That information said, in part, “All applicants for an inspection station license must submit an application to DPS. Stations purchase inspection certificates in advance from the department and issue them to passing vehicles. A public inspection station in Buda (Hays County) pays the department $7.50 for each certificate. When that certificate is issued to a vehicle that passes inspection, the station may charge the customer no more than $14.50. (Please note this may differ slightly for emissions counties.)”
Included in the detailed information was a section on the sticker ordering process.
“Stations place their certificate orders with DPS via an automated system, which is available 24/7,” the email said. “An order received at DPS by 3 p.m. will generally be shipped out the same day. (Stations should take into account weekends and holidays.) Certificates are generally available by a book of 50 and can cost as much as $837.50 depending on the inspection certificate type. DPS does not sell individual certificates.

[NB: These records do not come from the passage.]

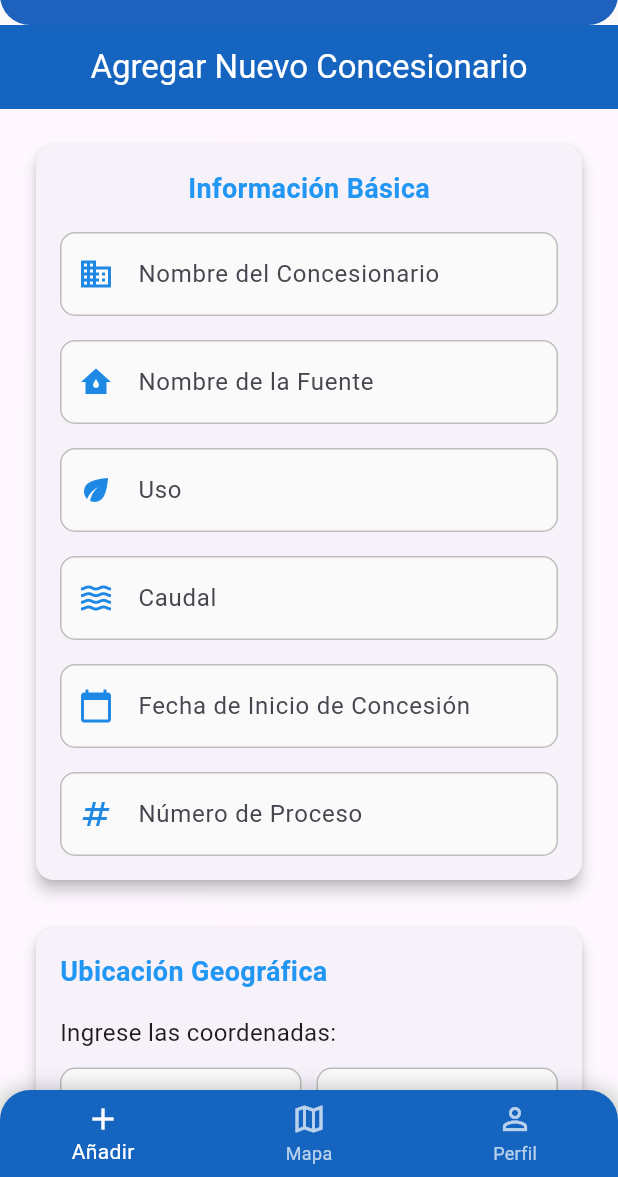
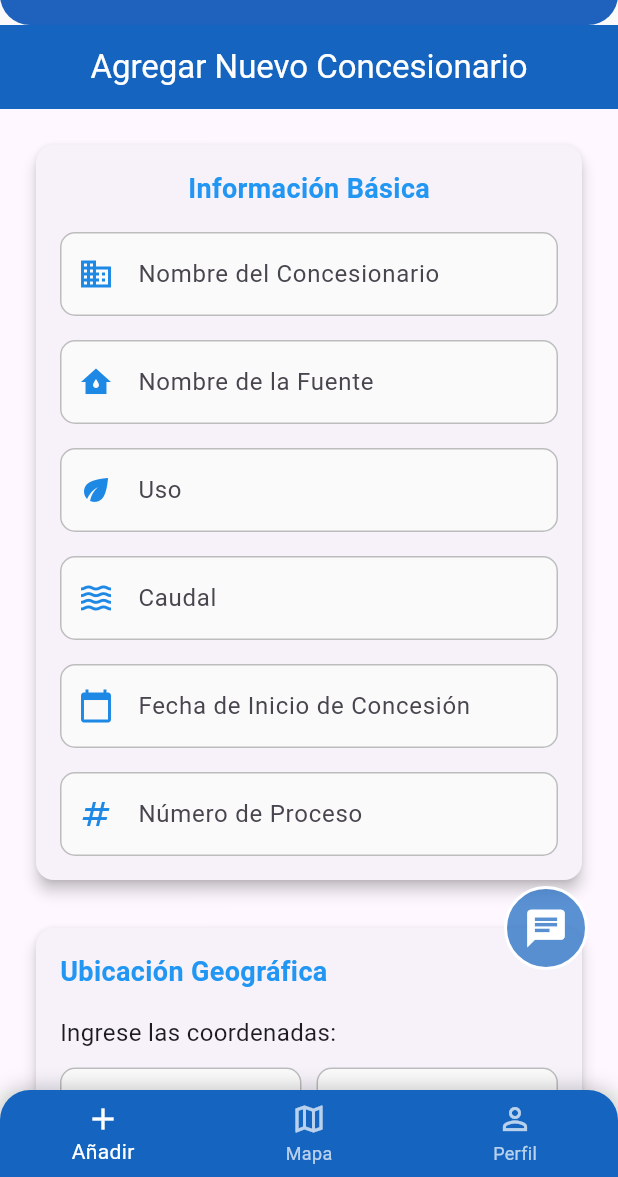
Before and after one commit to SeveroGames/hib_rec, a Flutter app: the screen it shows once a user with an empty profile is signed in, on a phone screen of 412 x 824 dp, the part 59-1236 px from its top. Run offline on Flutter 3.47's test engine with Material 3 defaults, Android fonts, the phone set to English and light mode, and no system bars; our stand-ins replace cloud_firestore, firebase_auth, firebase_core, google_fonts, google_generative_ai, google_maps_flutter; accounts and stored records are empty.

```diff
--- a/lib/screens/main_screen.dart
+++ b/lib/screens/main_screen.dart
@@ -3,6 +3,7 @@ import 'package:firebase_auth/firebase_auth.dart';
 import 'package:cloud_firestore/cloud_firestore.dart';
 import 'package:hib_rec/screens/map_screen.dart';
 import 'add_concesion.dart';
+import 'chat_screen.dart';
 import 'profile_section.dart'; // Tu pantalla de perfil
 
 class MainScreen extends StatefulWidget {
@@ -16,6 +17,7 @@ class _MainScreenState extends State<MainScreen> {
   User? _currentUser;
   Map<String, dynamic>? _userData;
   int _currentIndex = 0;
+  bool _showChatButton = true; // Controla la visibilidad del botón del chatbot
 
   @override
   void initState() {
@@ -40,6 +42,14 @@ class _MainScreenState extends State<MainScreen> {
     }
   }
 
+  void _openChatbot() {
+    // Navegar a la pantalla del chatbot
+    Navigator.push(
+      context,
+      MaterialPageRoute(builder: (context) => ChatScreen(concessionName: 'Chat')),
+    );
+  }
+
   @override
   Widget build(BuildContext context) {
     return Scaffold(
@@ -62,7 +72,39 @@ class _MainScreenState extends State<MainScreen> {
           ),
         ),
       ),
-      body: _buildCurrentScreen(),
+      body: Stack(
+        children: [
+          _buildCurrentScreen(),
+          // Botón flotante del chatbot
+          if (_showChatButton)
+            Positioned(
+              bottom: 80, // Ajusta esta posición según tus necesidades
+              right: 20,
+              child: FloatingActionButton(
+                onPressed: _openChatbot,
+                backgroundColor: Colors.transparent,
+                elevation: 0,
+                child: Container(
+                  width: 60,
+                  height: 60,
+                  decoration: BoxDecoration(
+                    color: Colors.blue.shade800.withOpacity(0.7),
+                    shape: BoxShape.circle,
+                    border: Border.all(
+                      color: Colors.white,
+                      width: 2,
+                    ),
+                  ),
+                  child: const Icon(
+                    Icons.chat,
+                    color: Colors.white,
+                    size: 30,
+                  ),
+                ),
+              ),
+            ),
+        ],
+      ),
       bottomNavigationBar: Container(
         decoration: BoxDecoration(
           color: Colors.blue.shade800,
```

In Buda, a book of 50 inspection certificates costs $375.”
The email also cautioned that stations may incur penalties for running out of stickers.
“Stations must maintain a certificate inventory and manage that inventory, as they would any other commodity they sell,” the email said. “Failure to have certificates on hand is an offense that could result in an administrative penalty, including possible suspension of the station’s license and their authority to inspect, and in some cases, may result in charges filed in local JP courts.”
The email said DPS investigates complaints about stations that run out of inspection stickers.
“A station that has a history of failure to maintain a supply of certificates will be suspended,” it read.